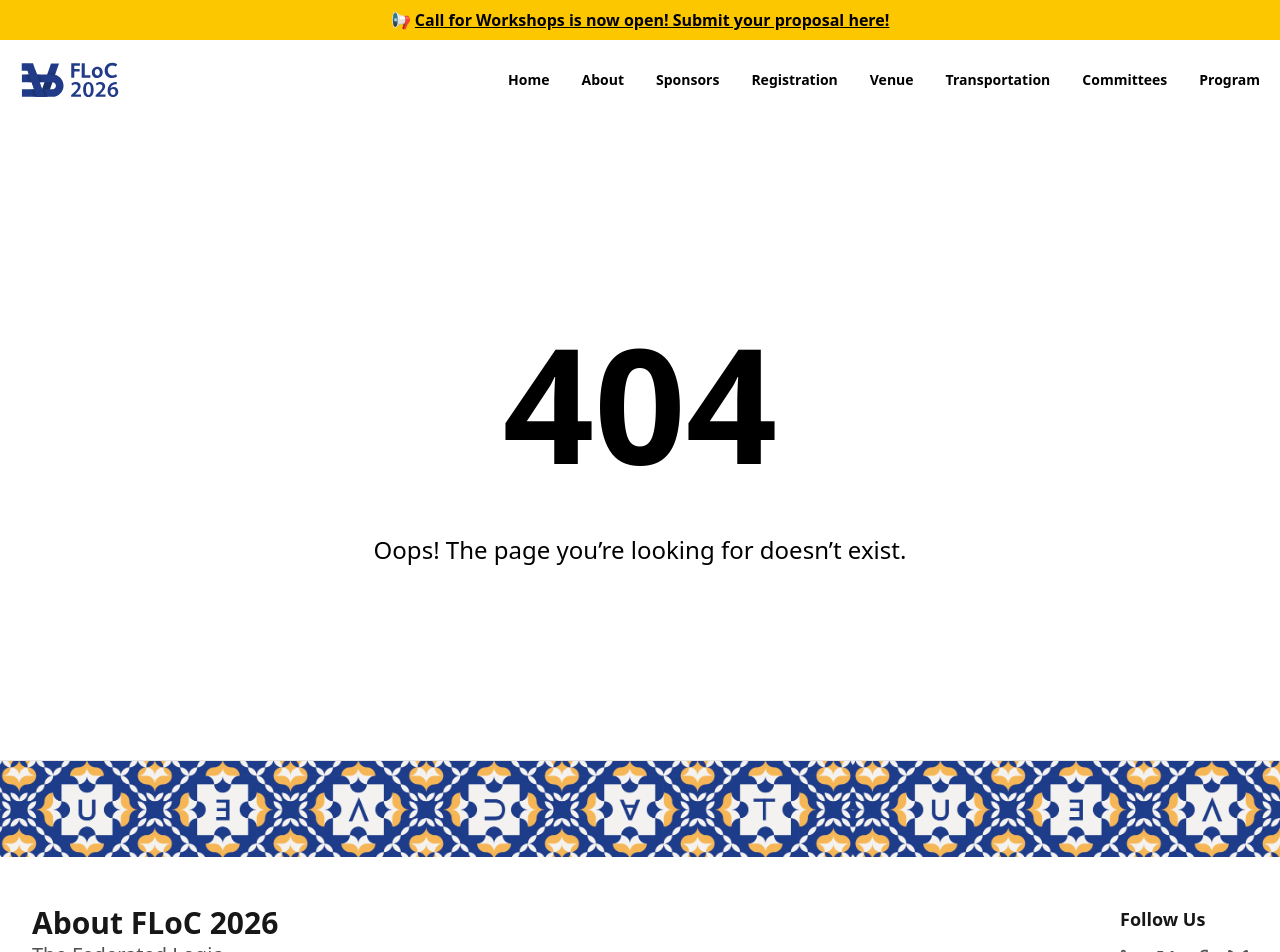
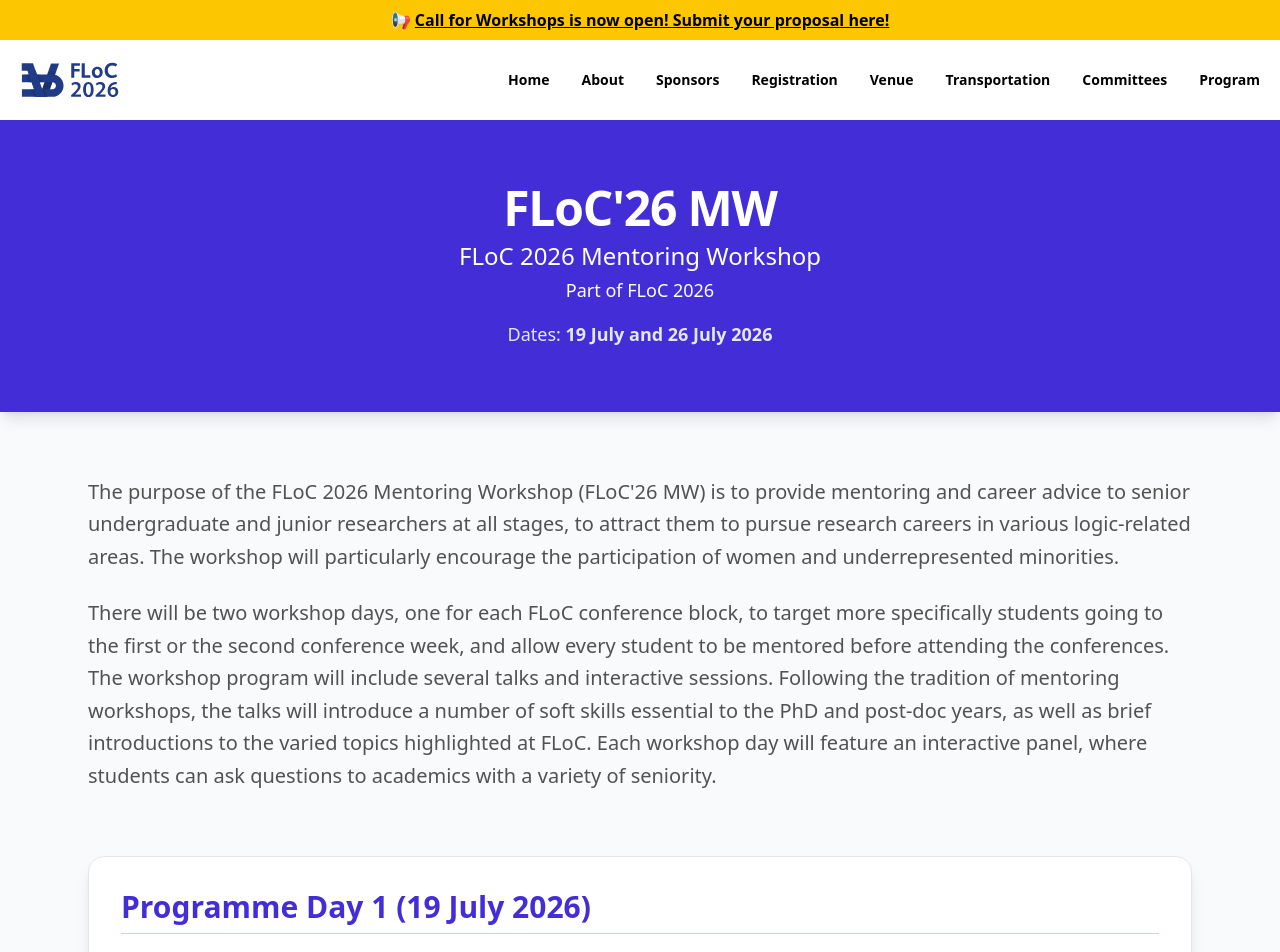
Before and after one commit to nunoplopes/floc26website, a React (Vite) app: page /mentoring-workshop in a window 1280 px wide. Shown: the top 952 px of the page. Built offline with nearby package versions, Linux system fonts and the light colour scheme.

Commit message:
Add page for mentoring workshop (#19)

```diff
--- a/src/App.jsx
+++ b/src/App.jsx
@@ -14,6 +14,7 @@ import SpeakersId from "./components/SpeakersId";
 import Policies from "./pages/Policies";
 import CallForWorkshops from "./pages/CallForWorkshops";
 import IJCAR from "./pages/IJCAR";
+import MentoringWorkshop from "./pages/MentoringWorkshop";
 import NotFound from "./pages/NotFound";
 
 const App = () => {
@@ -32,6 +33,7 @@ const App = () => {
       <Route path="/policies" element={<Policies />} />
       <Route path="/call-for-workshops" element={<CallForWorkshops />} />
       <Route path="/ijcar" element={<IJCAR />} />
+      <Route path="/mentoring-workshop" element={<MentoringWorkshop />} />
       <Route path="*" element={<NotFound />} />
     </Routes>
   );
--- a/src/components/event data/event.js
+++ b/src/components/event data/event.js
@@ -42,7 +42,7 @@ export const schedule = [
     conferences: [
       {
         name: "FLoC Mentoring Workshop",
-        link: null,
+        link: "/mentoring-workshop",
       },
     ],
   },
@@ -88,7 +88,7 @@ export const schedule = [
     conferences: [
       {
         name: "FLoC Mentoring Workshop",
-        link: null,
+        link: "/mentoring-workshop",
       },
     ],
   },
--- /dev/null
+++ b/src/pages/MentoringWorkshop.jsx
@@ -0,0 +1,145 @@
+const MentoringWorkshop = () => {
+  return (
+    <div className="min-h-screen bg-gray-50 text-gray-800 font-sans">
+      <header className="bg-indigo-700 text-white py-16 text-center shadow-lg">
+        <h1 className="text-5xl font-extrabold tracking-tight">FLoC&apos;26 MW</h1>
+        <h2 className="text-2xl mt-2 font-medium">FLoC 2026 Mentoring Workshop</h2>
+        <h3 className="text-lg mt-1 font-light">Part of FLoC 2026</h3>
+        <p className="mt-4 text-gray-200 text-lg">
+          Dates: <strong>19 July and 26 July 2026</strong>
+        </p>
+      </header>
+
+      <main className="max-w-6xl mx-auto px-6 py-16 space-y-16">
+        <section>
+          <div className="space-y-6 text-xl text-neutral-600 leading-relaxed">
+            <p>
+              The purpose of the FLoC 2026 Mentoring Workshop (FLoC&apos;26 MW) is to provide
+              mentoring and career advice to senior undergraduate and junior researchers at all
+              stages, to attract them to pursue research careers in various logic-related areas. The
+              workshop will particularly encourage the participation of women and underrepresented
+              minorities.
+            </p>
+            <p>
+              There will be two workshop days, one for each FLoC conference block, to target more
+              specifically students going to the first or the second conference week, and allow
+              every student to be mentored before attending the conferences. The workshop program
+              will include several talks and interactive sessions. Following the tradition of
+              mentoring workshops, the talks will introduce a number of soft skills essential to the
+              PhD and post-doc years, as well as brief introductions to the varied topics
+              highlighted at FLoC. Each workshop day will feature an interactive panel, where
+              students can ask questions to academics with a variety of seniority.
+            </p>
+          </div>
+        </section>
+
+        <section className="bg-white p-8 rounded-2xl shadow-lg border border-gray-200 space-y-4">
+          <h2 className="text-3xl font-semibold text-indigo-700 mb-4 border-b border-indigo-200 pb-2">
+            Programme Day 1 (19 July 2026)
+          </h2>
+          <div className="space-y-4 text-gray-700 leading-relaxed">
+            <p>TBA</p>
+          </div>
+        </section>
+
+        <section className="bg-white p-8 rounded-2xl shadow-lg border border-gray-200 space-y-4">
+          <h2 className="text-3xl font-semibold text-indigo-700 mb-4 border-b border-indigo-200 pb-2">
+            Programme Day 2 (26 July 2026)
+          </h2>
+          <div className="space-y-4 text-gray-700 leading-relaxed">
+            <p>TBA</p>
+          </div>
+        </section>
+
+        <section className="bg-white p-8 rounded-2xl shadow-lg border border-gray-200 space-y-4">
+          <h2 className="text-3xl font-semibold text-indigo-700 mb-4 border-b border-indigo-200 pb-2">
+            Student Sponsorship
+          </h2>
+          <div className="space-y-4 text-gray-700 leading-relaxed">
+            <p>TBA</p>
+          </div>
+        </section>
+
+        <section className="bg-white p-8 rounded-2xl shadow-lg border border-gray-200 space-y-4">
+          <h2 className="text-3xl font-semibold text-indigo-700 mb-4 border-b border-indigo-200 pb-2">
+            FLoC Buddy
+          </h2>
+          <div className="space-y-4 text-gray-700 leading-relaxed">
+            <p>
+              Is this the first conference you will attend in person? We have all been there. You
+              might not feel comfortable if you don&apos;t know anyone. We will have a Buddy
+              Programme, where we will help you to get in touch with another mentoring-workshop
+              attendee. Every newcomer will be assigned either a more experienced peer or another
+              newcomer, so you are not alone. For those who are not attending a conference for the
+              first time, being a buddy is a way for you to help the community to grow and introduce
+              less experienced students to the field. If you are interested, write{" "}
+              <a
+                href="mailto:steffen.van.bergerem@hu-berlin.de?subject=FLoC%202026%20Buddy"
+                className="text-indigo-600 hover:underline"
+              >
+                Steffen van Bergerem
+              </a>{" "}
+              an email.
+            </p>
+          </div>
+        </section>
+
+        <section className="bg-white p-8 rounded-2xl shadow-lg border border-gray-200">
+          <h2 className="text-3xl font-semibold text-indigo-700 mb-4 border-b border-indigo-200 pb-2">
+            Organisers
+          </h2>
+          <ul className="space-y-2 text-gray-700">
+            <li>
+              <a href="https://svbergerem.de" className="text-indigo-600 hover:underline">
+                Steffen van Bergerem
+              </a>
+              , Humboldt-Universität zu Berlin
+            </li>
+            <li>
+              <a href="https://joaoff.com/" className="text-indigo-600 hover:underline">
+                João F. Ferreira
+              </a>
+              , INESC-ID &amp; IST, University of Lisbon
+            </li>
+            <li>
+              <a href="https://aisychev.github.io/" className="text-indigo-600 hover:underline">
+                Anastasia Isychev
+              </a>
+              , TU Wien
+            </li>
+            <li>
+              <a
+                href="https://lipn.univ-paris13.fr/~kerjean/"
+                className="text-indigo-600 hover:underline"
+              >
+                Marie Kerjean
+              </a>
+              , CNRS
+            </li>
+          </ul>
+        </section>
+
+        <section className="bg-white p-8 rounded-2xl shadow-lg border border-gray-200 space-y-4">
+          <h2 className="text-3xl font-semibold text-indigo-700 mb-4 border-b border-indigo-200 pb-2">
+            Anti-harassment Policy
+          </h2>
+          <div className="space-y-4 text-gray-700 leading-relaxed">
+            <p>
+              We follow the{" "}
+              <a
+                href="https://www.acm.org/about-acm/policy-against-harassment"
+                className="text-indigo-600 hover:underline"
+              >
+                guidance of ACM
+              </a>{" "}
+              in our policy against harassment and unacceptable behaviour. If you experience any
+              such behaviour, please report it to the organisers.
+            </p>
+          </div>
+        </section>
+      </main>
+    </div>
+  );
+};
+
+export default MentoringWorkshop;
```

= = = = =

What is expected:
Read through the listing and copy each line in which the word "pages" occurs.

Reply:
 import Policies from "./pages/Policies";
 import CallForWorkshops from "./pages/CallForWorkshops";
 import IJCAR from "./pages/IJCAR";
+import MentoringWorkshop from "./pages/MentoringWorkshop";
 import NotFound from "./pages/NotFound";
+++ b/src/pages/MentoringWorkshop.jsx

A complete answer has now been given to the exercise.